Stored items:
== Segment start ==

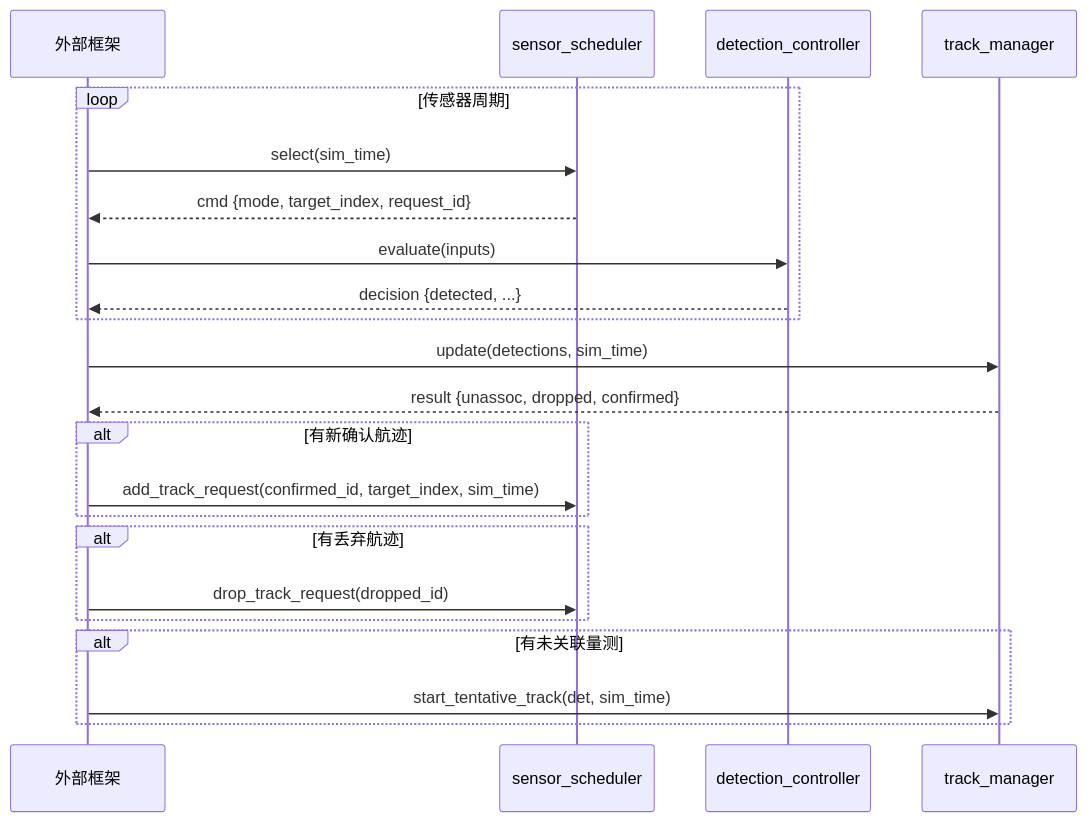
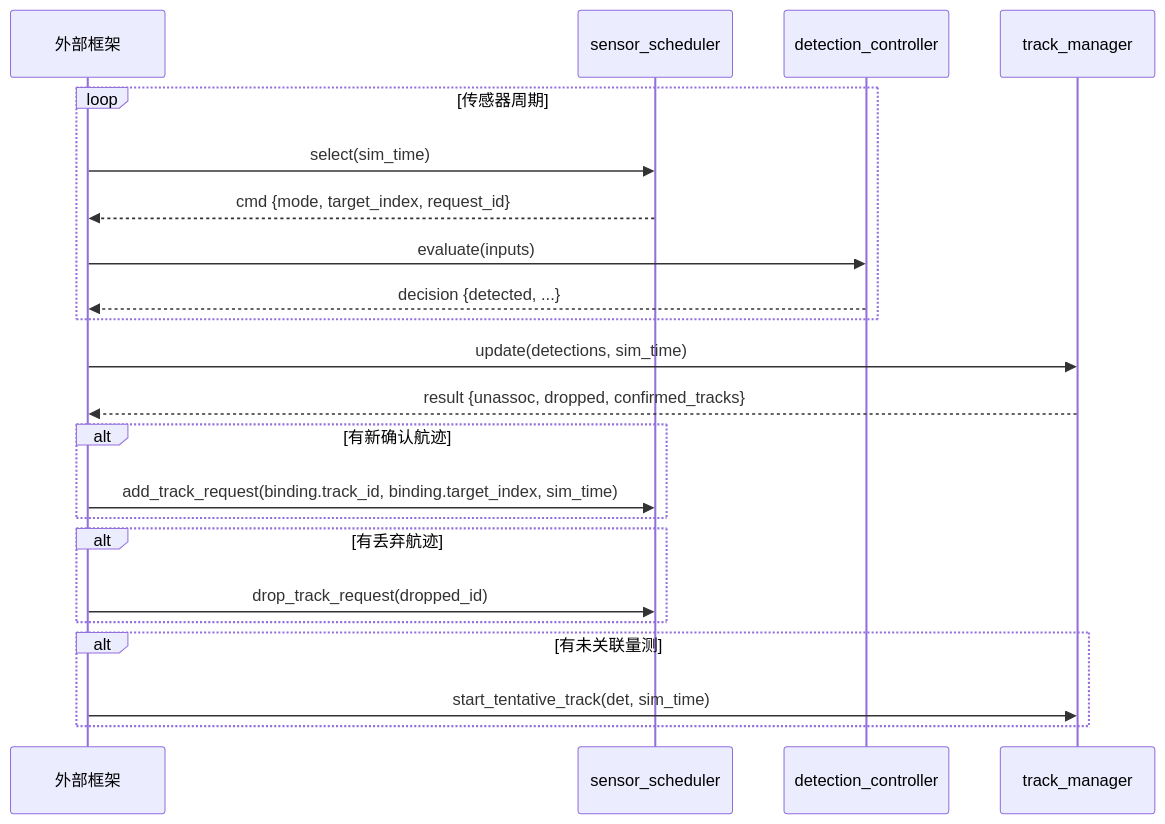
One commit to xin-gao-04/xsf-math changed the fourth of 4 diagrams in docs/行为层/跟踪/航迹管理工作流.md. Above: the diagram before and after it, drawn with Mermaid. The commit also changed other lines of this file and 47 other files, not shown here.

````diff
--- a/docs/行为层/跟踪/航迹管理工作流.md
+++ b/docs/行为层/跟踪/航迹管理工作流.md
@@ -109,29 +109,29 @@
 ```mermaid
 sequenceDiagram
     participant F as 外部框架
     participant S as sensor_scheduler
     participant D as detection_controller
     participant T as track_manager
 
     loop 传感器周期
         F->>S: select(sim_time)
         S-->>F: cmd {mode, target_index, request_id}
         F->>D: evaluate(inputs)
         D-->>F: decision {detected, ...}
     end
 
     F->>T: update(detections, sim_time)
-    T-->>F: result {unassoc, dropped, confirmed}
+    T-->>F: result {unassoc, dropped, confirmed_tracks}
 
     alt 有新确认航迹
-        F->>S: add_track_request(confirmed_id, target_index, sim_time)
+        F->>S: add_track_request(binding.track_id, binding.target_index, sim_time)
     end
 
     alt 有丢弃航迹
         F->>S: drop_track_request(dropped_id)
     end
 
     alt 有未关联量测
         F->>T: start_tentative_track(det, sim_time)
     end
 ```
````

== Segment end ==

Problem description: Find the word "docs" in the data and show each line that holds it.

Task solution:
One commit to xin-gao-04/xsf-math changed the fourth of 4 diagrams in docs/行为层/跟踪/航迹管理工作流.md. Above: the diagram before and after it, drawn with Mermaid. The commit also changed other lines of this file and 47 other files, not shown here.
--- a/docs/行为层/跟踪/航迹管理工作流.md
+++ b/docs/行为层/跟踪/航迹管理工作流.md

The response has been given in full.